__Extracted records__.
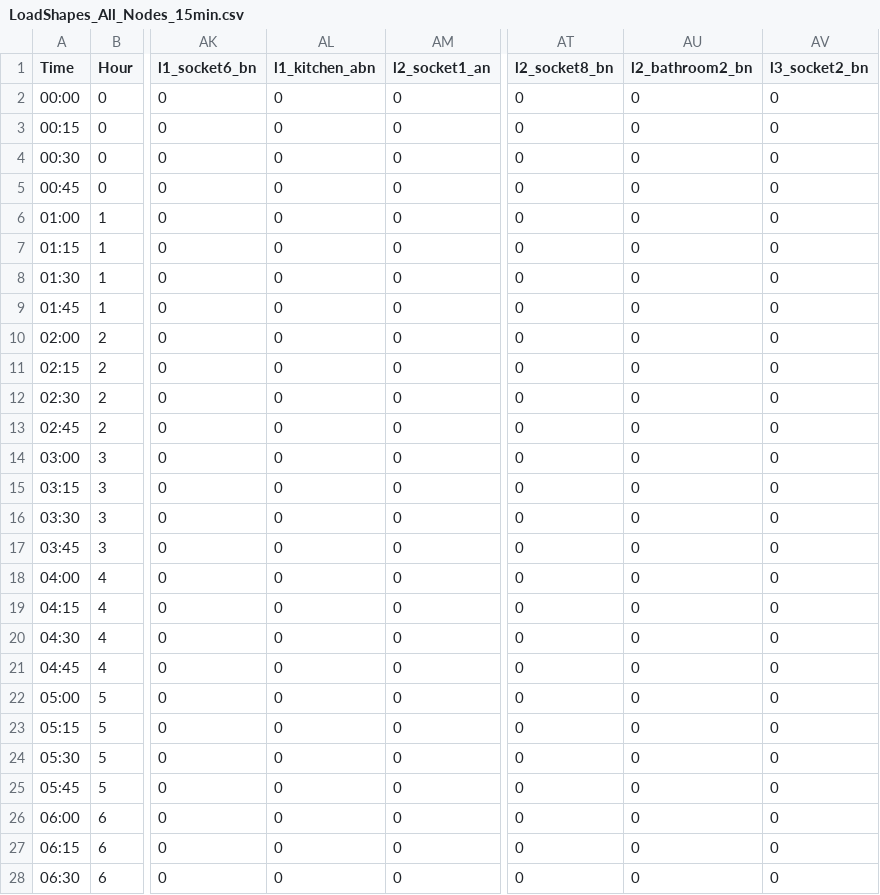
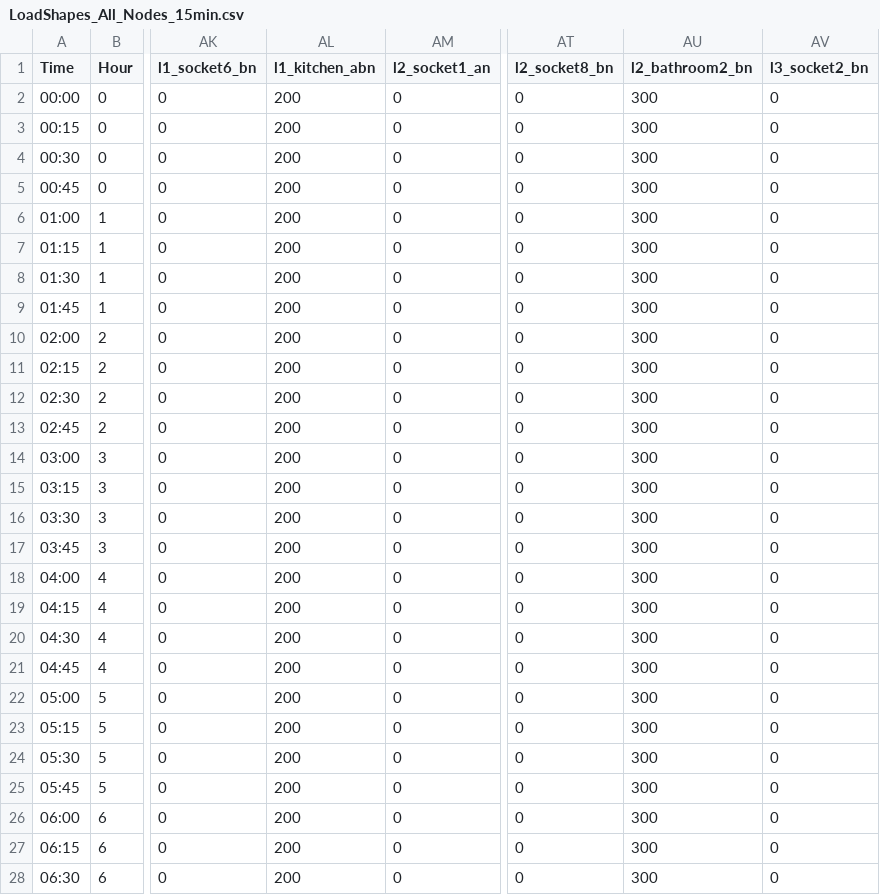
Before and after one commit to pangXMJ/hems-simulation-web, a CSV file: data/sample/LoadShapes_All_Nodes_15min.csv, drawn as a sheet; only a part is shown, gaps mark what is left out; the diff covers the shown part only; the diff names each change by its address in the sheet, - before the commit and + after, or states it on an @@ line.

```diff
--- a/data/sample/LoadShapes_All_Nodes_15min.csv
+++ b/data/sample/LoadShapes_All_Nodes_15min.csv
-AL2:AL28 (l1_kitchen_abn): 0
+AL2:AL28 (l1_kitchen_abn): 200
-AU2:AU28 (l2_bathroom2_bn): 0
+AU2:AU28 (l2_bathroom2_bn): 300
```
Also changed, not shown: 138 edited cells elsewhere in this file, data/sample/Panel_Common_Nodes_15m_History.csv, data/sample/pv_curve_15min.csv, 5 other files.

__What is needed__. Every line with "file" in it should be copied from the entries above.

__Answer space__.
Before and after one commit to pangXMJ/hems-simulation-web, a CSV file: data/sample/LoadShapes_All_Nodes_15min.csv, drawn as a sheet; only a part is shown, gaps mark what is left out; the diff covers the shown part only; the diff names each change by its address in the sheet, - before the commit and + after, or states it on an @@ line.
Also changed, not shown: 138 edited cells elsewhere in this file, data/sample/Panel_Common_Nodes_15m_History.csv, data/sample/pv_curve_15min.csv, 5 other files.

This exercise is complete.